> **WORK REQUIRED**: Lines in which "components" appears should be pulled from the data below.

***** DATA TO PROCESS *****

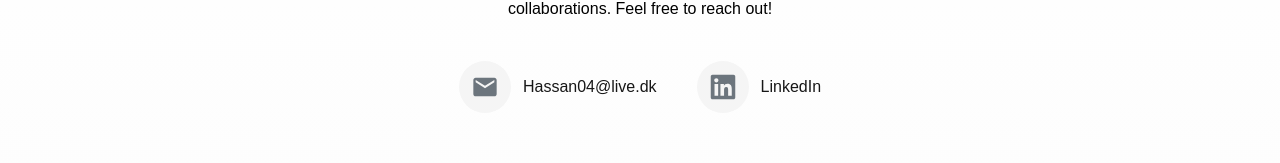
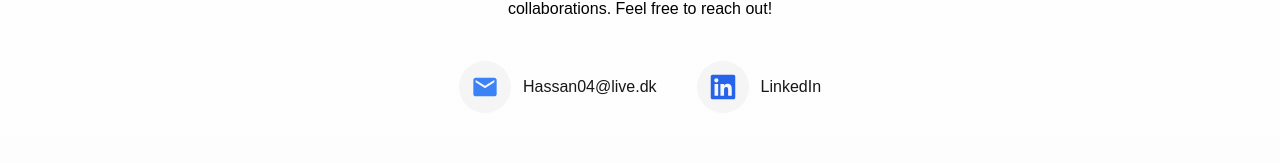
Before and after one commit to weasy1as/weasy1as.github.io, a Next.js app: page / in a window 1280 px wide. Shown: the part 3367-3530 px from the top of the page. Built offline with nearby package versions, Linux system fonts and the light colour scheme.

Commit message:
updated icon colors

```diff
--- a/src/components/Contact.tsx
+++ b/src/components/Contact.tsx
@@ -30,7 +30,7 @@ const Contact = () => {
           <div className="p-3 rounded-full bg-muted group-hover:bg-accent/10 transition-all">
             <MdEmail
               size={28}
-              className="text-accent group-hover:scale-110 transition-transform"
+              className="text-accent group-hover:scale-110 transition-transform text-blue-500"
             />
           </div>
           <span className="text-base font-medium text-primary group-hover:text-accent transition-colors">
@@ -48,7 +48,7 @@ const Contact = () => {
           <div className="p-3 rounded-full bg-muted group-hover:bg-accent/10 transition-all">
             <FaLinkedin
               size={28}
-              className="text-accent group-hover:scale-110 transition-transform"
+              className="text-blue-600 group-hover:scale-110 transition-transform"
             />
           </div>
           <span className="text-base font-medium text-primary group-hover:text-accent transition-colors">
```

*****

> **RESULT FOR THIS TASK**:
--- a/src/components/Contact.tsx
+++ b/src/components/Contact.tsx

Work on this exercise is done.